Lynch Comey Clinton Strzok
U.S. Senator Ron Johnson, R-Wisc., scolded the FBI on Friday for heavily redacting documents related to the tarmac meeting between former Attorney General Loretta Lynch and former President Bill Clinton.

He also identified a possible conflict of interest that FBI employees face when they review and redact potentially incriminating documents.

As chairman of the Senate Homeland Security and Governmental Affairs Committee, Johnson had sent a letter to the FBI on May 11 requesting information about its process for producing documents to Congress, the names of the employees who review and redact documents, and the process by which the FBI prevents conflicts of interest.

He also asked the FBI to distinguish between Freedom of Information Act requests, which are subject to statutory restrictions, and constitutional Congressional oversight, which is not subject to the same restrictions.

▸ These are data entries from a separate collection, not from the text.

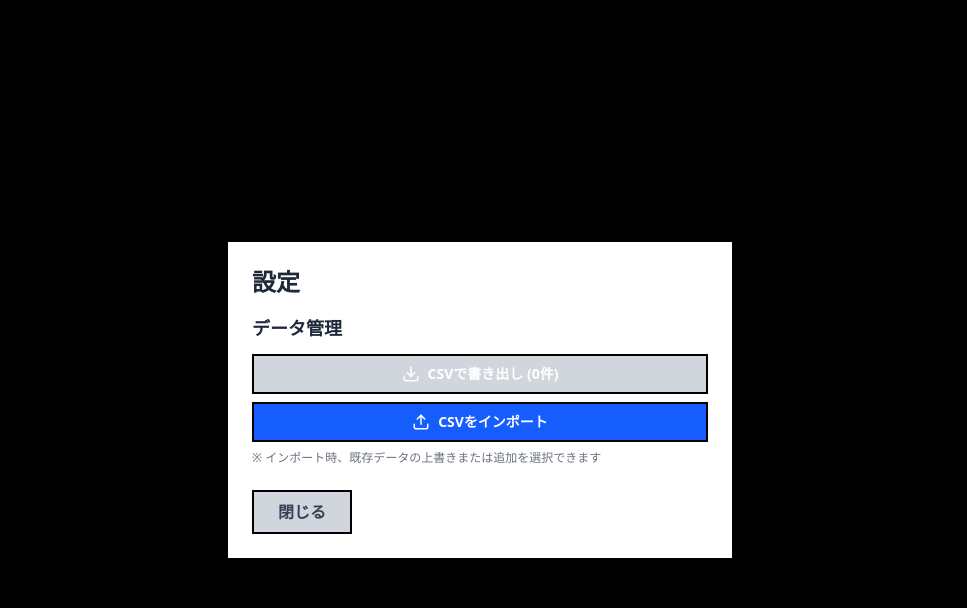
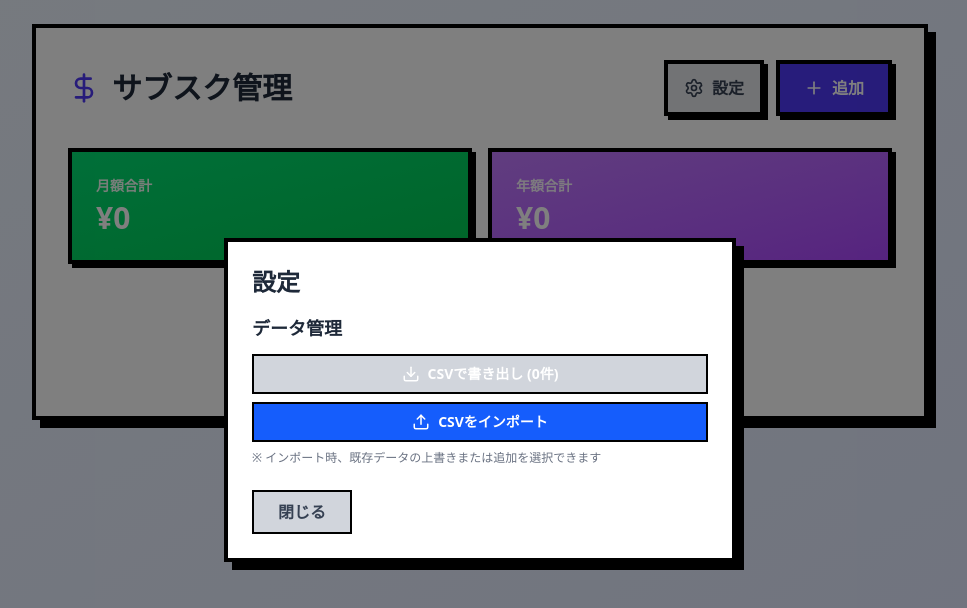
Before and after one commit to adenohitu/subplanner, a React (Vite) app: page / in a window 1280 px wide. Both pictures are taken after a click on the button "設定". Shown: the top 608 px of the page, without its empty margins (160-1127 px from the left). Built offline with nearby package versions, Linux system fonts and the light colour scheme.

Commit message:
feat: 設定ダイアログの背景をクリックで閉じる機能を追加

```diff
--- a/src/App.tsx
+++ b/src/App.tsx
@@ -458,8 +458,14 @@ function AppContent() {
 
           {/* Settings Dialog */}
           {showSettings && (
-            <div className="fixed inset-0 bg-black bg-opacity-50 flex items-center justify-center z-50 p-4 sm:p-6">
-              <div className="bg-white border-4 border-black neobrutalism-shadow-xl p-4 sm:p-6 max-w-lg w-full max-h-[90vh] overflow-y-auto">
+            <div
+              className="fixed inset-0 bg-black/50 flex items-center justify-center z-50 p-4 sm:p-6"
+              onClick={() => setShowSettings(false)}
+            >
+              <div
+                className="bg-white border-4 border-black neobrutalism-shadow-xl p-4 sm:p-6 max-w-lg w-full max-h-[90vh] overflow-y-auto"
+                onClick={(e) => e.stopPropagation()}
+              >
                 <h2 className="text-xl sm:text-2xl font-bold mb-4 text-gray-800">設定</h2>
                 <div className="space-y-4">
                   {/* CSV Export/Import Section */}
```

Johnson said he did not receive a satisfactory response to the May 11 letter, so he met with members of the Justice Department and the FBI.

He sent a follow-up letter to FBI Director Christopher Wray on June 8.

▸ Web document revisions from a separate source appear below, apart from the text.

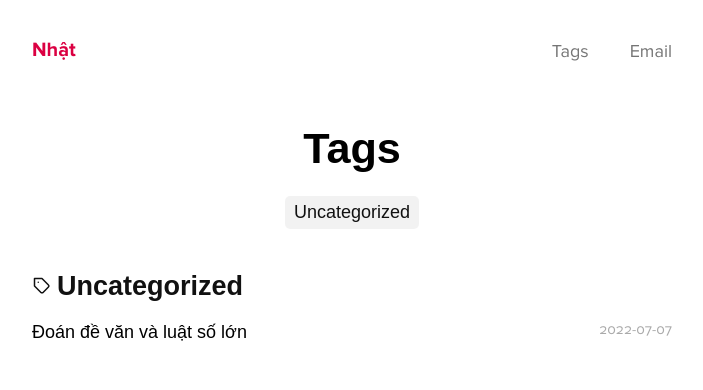
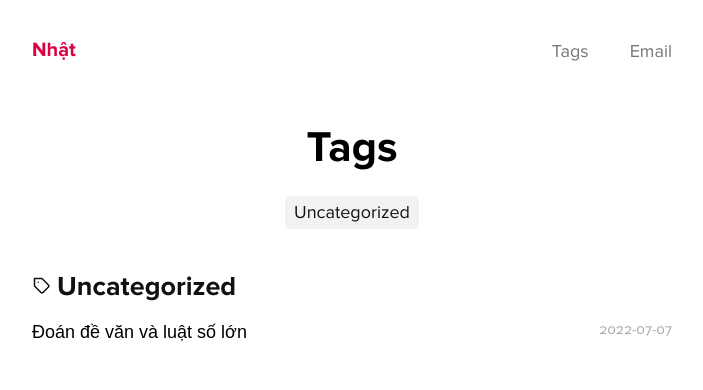
Before and after one commit to writebutwhy/writebutwhy.github.io, a Jekyll site: the page built from _pages/tags.html, in a window 1280 px wide. Shown: the top 390 px of the page, without its empty margins (288-991 px from the left). Built offline with Jekyll 4.4.1, drawn with Linux system fonts in a browser that asks for light colours; some web fonts are replaced.

Commit message:
mod font

```diff
--- a/_sass/tale/_tags.scss
+++ b/_sass/tale/_tags.scss
@@ -2,7 +2,7 @@
   &-header {
     &-title {
       color: black;
-	  font-family: $serif;
+	  font-family: $sans-serif;
       font-size: 2.4rem;
 	  margin: 1rem 0;
       text-align: center;
@@ -12,7 +12,7 @@
 
   &-clouds {
     text-align: center;
-    font-family: $serif;
+    font-family: $sans-serif;
 
     a {
       display: inline-block;
@@ -38,7 +38,7 @@
     &-label {
       display: inline-block;
       margin: 2rem 0 0.5rem;
-      font-family: $serif;
+      font-family: $sans-serif;
       color: $default-color;
     }
   }
```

The Justice Department explained "limited reasons for redactions" and invited the committee staff to view less-redacted documents.

The limited redactions still did not meet Johnson's standards.

"These redactions included the names and what appear to be initials of Justice Department or FBI employees," Johnson said in the letter. "Redacting the identities of these employees prevents the Committee from assessing the need to request additional documents relating to these employees or requesting interviews with these employees."

The unredacted documents revealed that the FBI concealed the names of several employees in a series of text messages between agents Peter Strzok and Lisa Page.

"The FBI and the Justice Department have not explained the basis for redactions to these text messages, or any other document produced to date," Johnson said.

In some text messages, FBI agents speak condescendingly of Congress's oversight role, with one agent writing, "Congress. Too hard to write," and another responding, "Got it. F them."

Judicial Watch requested documents about the Clinton-Lynch tarmac meeting, too.

The FBI told Judicial Watch that it did not have any documents, until reversing its stance and finding more than 40 pages of documents related to the meeting, according to the organization's president, Tom Fitton.

One email from FBI Section Chief Rachel Rojas tells an employee to "stay away" from discussing the Clinton-Lynch meeting.

"These emails are simply astonishing. No wonder the FBI hid them from the court and Judicial Watch. They show anti-Trump, pro-Clinton FBI Agent Peter Strzok admitting the decision not to prosecute the Clinton email issue was made back in April 2016 - long before Hillary Clinton was interviewed," Fitton wrote.

Johnson, the Senate Homeland Security and Governmental Affairs Committee, and Judicial Watch all received inadequate or false information from the FBI in regard to the Clinton-Lynch tarmac meeting.

When information was given, it was produced slowly and with substantial redactions.

Johnson requested a response from Wray by June 22.